(Records from a data collection)
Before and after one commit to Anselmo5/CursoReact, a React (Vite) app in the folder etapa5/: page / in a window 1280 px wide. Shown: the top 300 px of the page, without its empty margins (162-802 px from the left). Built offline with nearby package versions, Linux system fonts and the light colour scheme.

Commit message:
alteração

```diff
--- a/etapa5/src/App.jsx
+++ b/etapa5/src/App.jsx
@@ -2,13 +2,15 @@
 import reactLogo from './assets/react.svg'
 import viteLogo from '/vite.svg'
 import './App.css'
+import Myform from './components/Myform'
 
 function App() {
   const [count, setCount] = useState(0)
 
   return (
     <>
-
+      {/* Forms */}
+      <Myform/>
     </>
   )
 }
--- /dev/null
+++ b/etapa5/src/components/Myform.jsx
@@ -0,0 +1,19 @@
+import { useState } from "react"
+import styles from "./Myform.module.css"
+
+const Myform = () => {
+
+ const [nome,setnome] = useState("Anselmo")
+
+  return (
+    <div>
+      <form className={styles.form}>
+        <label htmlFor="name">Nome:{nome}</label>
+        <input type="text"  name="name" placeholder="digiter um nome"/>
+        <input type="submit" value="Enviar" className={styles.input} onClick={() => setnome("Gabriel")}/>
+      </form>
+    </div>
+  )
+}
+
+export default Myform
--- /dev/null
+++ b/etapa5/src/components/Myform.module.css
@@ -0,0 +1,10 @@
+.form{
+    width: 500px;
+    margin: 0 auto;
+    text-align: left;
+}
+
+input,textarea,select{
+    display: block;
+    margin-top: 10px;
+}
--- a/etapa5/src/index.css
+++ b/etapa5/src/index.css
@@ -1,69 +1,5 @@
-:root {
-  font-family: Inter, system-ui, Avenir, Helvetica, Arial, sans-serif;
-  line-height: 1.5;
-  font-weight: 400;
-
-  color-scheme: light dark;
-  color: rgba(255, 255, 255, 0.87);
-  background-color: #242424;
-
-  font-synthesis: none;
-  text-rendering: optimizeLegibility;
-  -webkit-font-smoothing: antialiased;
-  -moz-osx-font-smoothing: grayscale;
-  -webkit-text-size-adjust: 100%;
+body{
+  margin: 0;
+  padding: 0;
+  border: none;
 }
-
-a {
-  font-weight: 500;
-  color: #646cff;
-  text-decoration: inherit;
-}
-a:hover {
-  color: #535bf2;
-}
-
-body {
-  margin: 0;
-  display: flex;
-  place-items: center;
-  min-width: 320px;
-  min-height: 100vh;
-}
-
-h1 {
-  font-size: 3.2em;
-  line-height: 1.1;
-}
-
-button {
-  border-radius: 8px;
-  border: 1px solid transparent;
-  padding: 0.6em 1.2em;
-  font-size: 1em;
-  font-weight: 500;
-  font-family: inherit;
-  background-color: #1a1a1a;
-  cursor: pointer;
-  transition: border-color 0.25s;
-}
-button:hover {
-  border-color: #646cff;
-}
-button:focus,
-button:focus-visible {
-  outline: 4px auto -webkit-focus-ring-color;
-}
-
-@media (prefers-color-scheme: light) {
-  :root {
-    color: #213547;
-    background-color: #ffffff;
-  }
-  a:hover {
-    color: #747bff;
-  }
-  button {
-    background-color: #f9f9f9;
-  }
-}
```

--

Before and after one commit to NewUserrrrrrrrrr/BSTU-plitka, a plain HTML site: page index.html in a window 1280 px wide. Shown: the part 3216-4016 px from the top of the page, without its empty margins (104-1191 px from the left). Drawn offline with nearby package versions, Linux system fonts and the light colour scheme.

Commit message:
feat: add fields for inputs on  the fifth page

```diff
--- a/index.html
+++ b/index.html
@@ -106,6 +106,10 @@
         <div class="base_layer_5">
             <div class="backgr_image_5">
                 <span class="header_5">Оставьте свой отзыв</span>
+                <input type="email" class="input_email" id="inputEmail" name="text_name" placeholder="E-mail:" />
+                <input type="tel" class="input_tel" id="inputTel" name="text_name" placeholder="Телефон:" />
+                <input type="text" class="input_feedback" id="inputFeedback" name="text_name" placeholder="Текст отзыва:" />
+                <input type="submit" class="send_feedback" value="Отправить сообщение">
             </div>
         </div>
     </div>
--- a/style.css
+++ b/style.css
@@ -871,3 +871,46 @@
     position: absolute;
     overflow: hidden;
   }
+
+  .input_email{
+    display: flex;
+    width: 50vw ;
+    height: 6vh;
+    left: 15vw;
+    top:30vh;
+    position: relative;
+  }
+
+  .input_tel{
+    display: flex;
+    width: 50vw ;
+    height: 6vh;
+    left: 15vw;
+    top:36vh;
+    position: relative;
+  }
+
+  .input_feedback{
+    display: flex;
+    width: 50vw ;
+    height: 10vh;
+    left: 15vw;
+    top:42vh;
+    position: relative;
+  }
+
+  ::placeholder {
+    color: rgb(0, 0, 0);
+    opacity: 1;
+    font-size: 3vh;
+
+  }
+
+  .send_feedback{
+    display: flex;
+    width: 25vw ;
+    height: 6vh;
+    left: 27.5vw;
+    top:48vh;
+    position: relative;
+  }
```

■ **Problem to work on**
All the lines that hold the word "background" must appear in the answer, copied from the records.

■ **Response**
-  background-color: #242424;
-  background-color: #1a1a1a;
-    background-color: #ffffff;
-    background-color: #f9f9f9;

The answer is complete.